*MATERIAL FOR THIS EXERCISE*
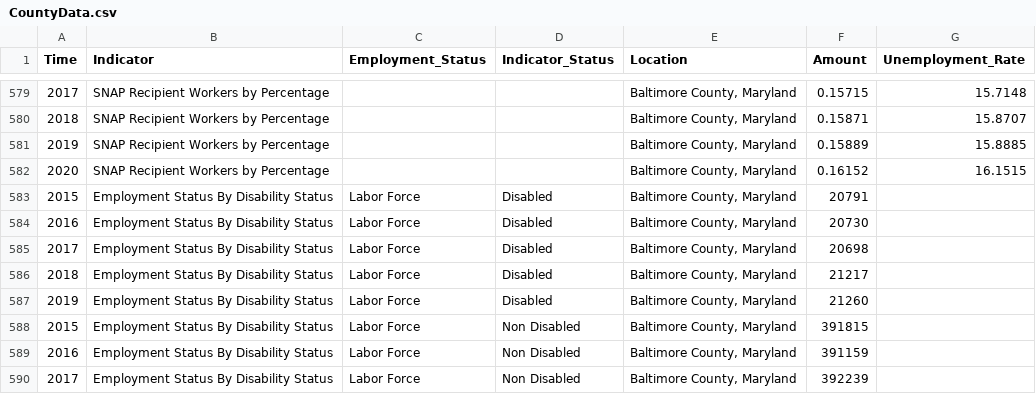
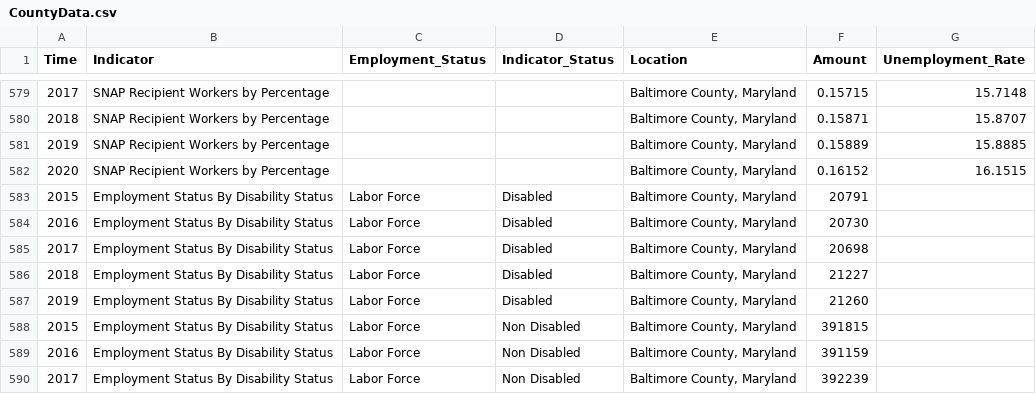
Before and after one commit to jsiplin/DOL-3, a CSV file: docs/data/CountyData.csv, drawn as a sheet; only a part is shown, gaps mark what is left out.

```diff
--- a/docs/data/CountyData.csv
+++ b/docs/data/CountyData.csv
@@ -585,3 +585,3 @@ Time,Indicator,Employment_Status,Indicator_Status,Location,Amount,Unemployment_R
 2017,Employment Status By Disability Status,Labor Force,Disabled,"Baltimore County, Maryland",20698,,,,
-2018,Employment Status By Disability Status,Labor Force,Disabled,"Baltimore County, Maryland",21217,,,,
+2018,Employment Status By Disability Status,Labor Force,Disabled,"Baltimore County, Maryland",21227,,,,
 2019,Employment Status By Disability Status,Labor Force,Disabled,"Baltimore County, Maryland",21260,,,,
```
Also changed, not shown: src/data/CountyData.csv, 18 other files.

*WHAT IS NEEDED*
Once you have found every line above holding the word "docs", copy those lines.

*TASK RESPONSE*
Before and after one commit to jsiplin/DOL-3, a CSV file: docs/data/CountyData.csv, drawn as a sheet; only a part is shown, gaps mark what is left out.
--- a/docs/data/CountyData.csv
+++ b/docs/data/CountyData.csv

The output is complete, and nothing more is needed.